• _Recorded data_

>>>

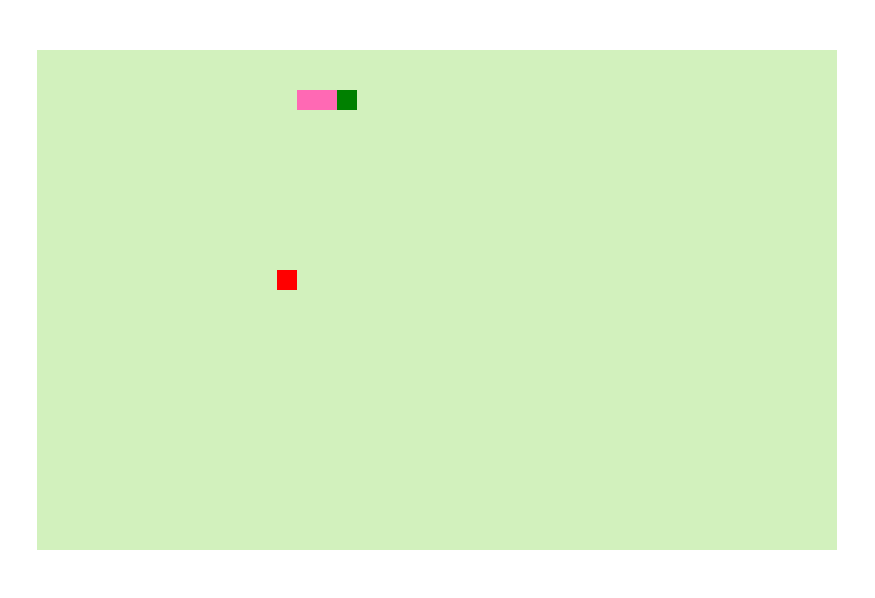
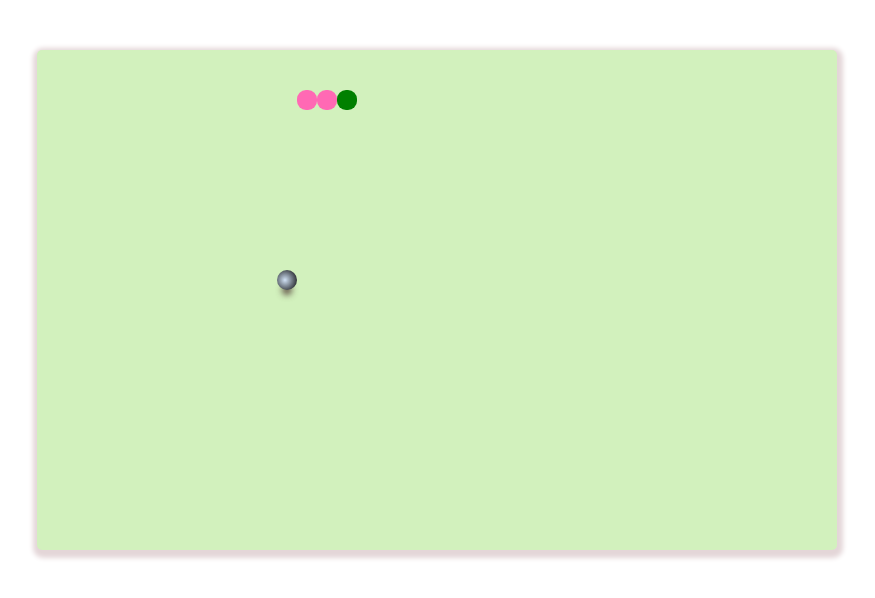
Before and after one commit to lqyasl/Happy-Snake-es5, a plain HTML site: page index.html in a window 1280 px wide. Shown: the whole page, without its empty margins (203-1078 px from the left). Drawn offline with Linux system fonts and the light colour scheme.

Commit message:
快乐的小肥蛇优化

```diff
--- a/css/style.css
+++ b/css/style.css
@@ -1,11 +1,24 @@
 *{margin:0;padding:0;}
 li{list-style:none;}
 a{text-decoration: none;}
+
 #map{
+  transform-style:preserve-3d;
   position: relative;
   top: 50px;
   width: 800px;
   height: 500px;
   background-color: rgb(210, 241, 189);
-  margin: 0 auto
+  margin: 0 auto;
+  box-shadow: 1px 3px 5px 5px rgb(228, 214, 216);
+  border-radius: 5px;
 }
+
+.food{
+  background-image : radial-gradient(circle at 8px 10px, #d1e2f5, #000);
+  box-shadow: 0px 10px 6px -5px rgba(68, 40, 40, 0.8);
+}
+
+.snake{
+  border-radius: 9px
+}
--- a/js/Food.js
+++ b/js/Food.js
@@ -1,6 +1,5 @@
 // 匿名函数自调用，避免命名冲突
-;
-(function () {
+;(function (window) {
 
   var position = 'absolute'
   var elements = [] //收集创建的食物元素，为后续删除做准备
@@ -29,6 +28,7 @@
     f.style.backgroundColor = this.color
     f.style.top = this.y + 'px'
     f.style.left = this.x + 'px'
+    f.style.borderRadius = '50%'
     map.appendChild(f)
   }
 
@@ -50,4 +50,4 @@
 
   window.Food = Food
 
-})()
+})(window)
--- a/js/Tools.js
+++ b/js/Tools.js
@@ -1,4 +1,5 @@
-;(function () {
+// 工具对象
+;(function (window) {
   var Tools = {
     getRandomIntInclusive (min, max) {
       min = Math.ceil(min);
@@ -14,4 +15,4 @@
   }
 
   window.Tools = Tools
-})()
+})(window)
--- a/js/game.js
+++ b/js/game.js
@@ -1,5 +1,5 @@
 // 游戏对象
-;(function () {
+;(function (window) {
   var that //存储this的索引
   var timerId
 
@@ -69,4 +69,4 @@
 
   window.Game = Game
 
-})()
+})(window)
--- a/js/snake.js
+++ b/js/snake.js
@@ -1,5 +1,5 @@
 // 蛇对象
-;(function () {
+;(function (window) {
   var position = 'absolute'
   var elements = [] //存放蛇节元素
 
@@ -94,4 +94,4 @@
   }
 
   window.Snake = Snake
-})()
+})(window)
```
Also changed, not shown: index.html (+2 -0 lines).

<<<

• _Task item_
The answer must consist of every line from the records above that holds "style".

• _Exercise output_
--- a/css/style.css
+++ b/css/style.css
 li{list-style:none;}
+  transform-style:preserve-3d;
     f.style.backgroundColor = this.color
     f.style.top = this.y + 'px'
     f.style.left = this.x + 'px'
+    f.style.borderRadius = '50%'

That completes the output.